When it comes to providing corporate renewable energy on the scale needed to attract big businesses, not all states are created equal. In a recent GreenBiz article, an analyst for the World Resource Institute cites nearly half of Fortune 500 companies are pursuing sustainability or renewable energy goals. How quickly they reach those goals depends in part on where they choose to locate.
A report from Retail Industry Leaders Association (RILA) and Information Technology Industry Council (ITI) ranks all 50 states according to how easy each makes it for businesses to purchase renewable energy.
For many innovative businesses, choosing a location to operate often comes down to the structure of a state’s electricity market.
From the article:
“Overall, states with deregulated electricity markets earned higher rankings because companies in those states had ‘retail choice,’ meaning customers can choose which energy provider supplies their electricity.”
That could lead to the logical conclusion that states with regulated markets (with a monopoly utility determining the source of electricity it provides to all customers) are less competitive.
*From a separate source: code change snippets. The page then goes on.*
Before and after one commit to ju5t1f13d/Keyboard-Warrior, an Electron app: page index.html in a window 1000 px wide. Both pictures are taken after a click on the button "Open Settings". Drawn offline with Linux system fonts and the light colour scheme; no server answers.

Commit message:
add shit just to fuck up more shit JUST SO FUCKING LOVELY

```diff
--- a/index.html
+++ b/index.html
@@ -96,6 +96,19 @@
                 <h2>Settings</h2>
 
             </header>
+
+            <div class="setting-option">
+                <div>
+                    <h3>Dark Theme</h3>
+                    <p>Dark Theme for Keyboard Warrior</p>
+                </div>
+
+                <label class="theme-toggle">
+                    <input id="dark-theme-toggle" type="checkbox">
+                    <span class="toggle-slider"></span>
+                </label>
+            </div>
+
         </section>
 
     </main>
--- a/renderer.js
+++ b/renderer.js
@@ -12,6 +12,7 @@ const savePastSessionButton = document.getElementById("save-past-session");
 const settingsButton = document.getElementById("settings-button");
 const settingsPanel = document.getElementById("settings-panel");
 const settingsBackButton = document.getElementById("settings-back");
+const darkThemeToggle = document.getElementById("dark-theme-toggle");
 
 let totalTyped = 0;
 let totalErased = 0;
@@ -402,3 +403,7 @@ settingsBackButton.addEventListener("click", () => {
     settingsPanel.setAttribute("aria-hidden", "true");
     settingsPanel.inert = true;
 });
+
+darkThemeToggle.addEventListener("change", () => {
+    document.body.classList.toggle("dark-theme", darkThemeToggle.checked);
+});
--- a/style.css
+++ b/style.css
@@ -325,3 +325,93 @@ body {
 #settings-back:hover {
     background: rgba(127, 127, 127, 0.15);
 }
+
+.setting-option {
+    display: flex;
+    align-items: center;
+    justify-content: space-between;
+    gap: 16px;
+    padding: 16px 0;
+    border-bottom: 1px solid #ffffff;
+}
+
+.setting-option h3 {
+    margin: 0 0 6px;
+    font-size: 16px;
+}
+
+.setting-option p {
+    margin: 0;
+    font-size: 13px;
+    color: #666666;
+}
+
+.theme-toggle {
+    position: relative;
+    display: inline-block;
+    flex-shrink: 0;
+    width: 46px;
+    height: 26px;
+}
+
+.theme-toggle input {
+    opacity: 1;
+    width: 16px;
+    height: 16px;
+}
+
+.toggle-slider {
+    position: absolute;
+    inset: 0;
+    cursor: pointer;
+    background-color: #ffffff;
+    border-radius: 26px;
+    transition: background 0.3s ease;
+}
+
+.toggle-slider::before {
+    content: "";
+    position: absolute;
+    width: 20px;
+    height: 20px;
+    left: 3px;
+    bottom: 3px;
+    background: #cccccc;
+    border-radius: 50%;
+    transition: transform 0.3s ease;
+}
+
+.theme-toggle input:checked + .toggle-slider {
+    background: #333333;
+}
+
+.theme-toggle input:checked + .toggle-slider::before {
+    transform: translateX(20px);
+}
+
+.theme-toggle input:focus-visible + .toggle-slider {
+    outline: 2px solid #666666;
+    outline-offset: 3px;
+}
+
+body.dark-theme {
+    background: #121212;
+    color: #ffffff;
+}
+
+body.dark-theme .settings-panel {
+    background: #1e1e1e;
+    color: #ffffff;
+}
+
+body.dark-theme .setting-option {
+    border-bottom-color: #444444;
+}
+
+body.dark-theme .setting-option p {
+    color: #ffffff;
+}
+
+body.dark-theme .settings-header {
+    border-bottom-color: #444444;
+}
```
That assumption could be wrong.
Iowa has a regulated electricity market and still ranks as one of the easiest states for big companies to purchase renewable energy to power their operations. That’s because Iowa supports a program of “green tariffs.”
Also from the article:
“A green tariff is a large-scale purchasing program where customers can work with their utility to source up to 100 percent of their electricity from renewable resources through a fixed rate.”
Green tariff programs across the U.S. have been credited with producing 450 megawatts of affordable renewable energy. That avoids an estimated 554-thousand metric tons of carbon dioxide that would have been generated, clearly illustrating one of the benefits of green business practices.
Creativity and flexibility are essential for states with regulated markets to retain and attract businesses seeking renewable energy options. Utilities, regulators, and large customers must cooperate to establish an easy and cost-effective process for procuring affordable renewable energy.